I have relatively high interest in some elements of nature, but not all. And, my abilities across the board aren’t strong. This is one of my less developed intelligences. What about you?

I’ve been on safari in Africa and here in the States, including at the fabulous Fossil Rim Wildlife Center near where I live. I go to our fabulous Fort Worth zoo often. I enjoy observing the animals. I don’t need to understand why they do what they do. I don’t need to remember which deer is which.

I appreciate brightly colored flowers and especially in beautiful arrangements. This is because my parents gardened well and my mom had a real talent for arranging flowers in vases. There’s an emotional interest here, but no personal ability.

When my brother and I were young, we caught a garden snake and built a cage to keep it for a while. I paid attention to it, but looking back it was more my logic smart that engaged me than being nature smart. I wanted to know how it lived in the burlap covering of our garden’s rose bush. How long had it been there? How did it survive in the winter? What did it eat? Were there other snakes under other burlap coverings that we didn’t notice when it warmed up and our dad took the burlap off? As I often write – smarts never work alone. They always partner for effectiveness.
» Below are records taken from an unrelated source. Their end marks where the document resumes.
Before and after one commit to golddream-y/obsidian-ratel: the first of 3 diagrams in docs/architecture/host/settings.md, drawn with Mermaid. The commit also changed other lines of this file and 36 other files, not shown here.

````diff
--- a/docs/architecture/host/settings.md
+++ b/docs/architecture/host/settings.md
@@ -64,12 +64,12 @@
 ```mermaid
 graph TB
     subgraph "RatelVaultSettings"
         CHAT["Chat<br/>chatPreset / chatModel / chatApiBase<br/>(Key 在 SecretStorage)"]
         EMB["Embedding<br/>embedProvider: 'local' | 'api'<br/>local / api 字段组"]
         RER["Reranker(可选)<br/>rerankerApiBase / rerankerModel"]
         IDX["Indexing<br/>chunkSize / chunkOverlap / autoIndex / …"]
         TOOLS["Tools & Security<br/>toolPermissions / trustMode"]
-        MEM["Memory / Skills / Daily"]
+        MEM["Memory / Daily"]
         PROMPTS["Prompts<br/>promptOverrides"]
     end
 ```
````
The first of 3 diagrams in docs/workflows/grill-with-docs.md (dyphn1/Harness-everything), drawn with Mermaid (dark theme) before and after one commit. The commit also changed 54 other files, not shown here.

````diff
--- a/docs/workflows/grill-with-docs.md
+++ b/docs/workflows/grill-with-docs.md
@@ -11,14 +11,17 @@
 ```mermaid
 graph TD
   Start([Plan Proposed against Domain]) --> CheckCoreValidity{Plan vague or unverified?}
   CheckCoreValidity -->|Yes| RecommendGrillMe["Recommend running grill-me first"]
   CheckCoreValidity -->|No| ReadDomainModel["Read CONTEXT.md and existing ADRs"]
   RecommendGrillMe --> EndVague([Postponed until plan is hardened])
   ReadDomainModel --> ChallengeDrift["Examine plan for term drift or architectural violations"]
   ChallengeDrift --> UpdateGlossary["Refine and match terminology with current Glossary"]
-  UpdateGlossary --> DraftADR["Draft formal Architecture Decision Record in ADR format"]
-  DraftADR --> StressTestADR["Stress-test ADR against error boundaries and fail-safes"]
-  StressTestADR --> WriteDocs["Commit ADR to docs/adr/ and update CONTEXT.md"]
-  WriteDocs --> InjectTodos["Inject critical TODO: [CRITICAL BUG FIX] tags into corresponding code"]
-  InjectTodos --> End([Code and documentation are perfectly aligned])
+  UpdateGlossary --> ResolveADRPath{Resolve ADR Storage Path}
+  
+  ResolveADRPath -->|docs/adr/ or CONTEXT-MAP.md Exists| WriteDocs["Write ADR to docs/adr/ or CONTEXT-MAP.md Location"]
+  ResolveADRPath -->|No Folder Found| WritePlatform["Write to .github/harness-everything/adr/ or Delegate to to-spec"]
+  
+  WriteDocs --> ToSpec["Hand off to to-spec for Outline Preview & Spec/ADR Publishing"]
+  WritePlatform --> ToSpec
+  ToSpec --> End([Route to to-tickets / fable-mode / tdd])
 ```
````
You’ll enjoy this week’s video about being nature smart by my friend, Diana Waring. Listen to how she describes the strengths a nature-smart person has. What careers might interest them? Listen to what she believes makes someone great and not just good. I agree with her. Watch this with your kids, too, because it will give you much to talk about.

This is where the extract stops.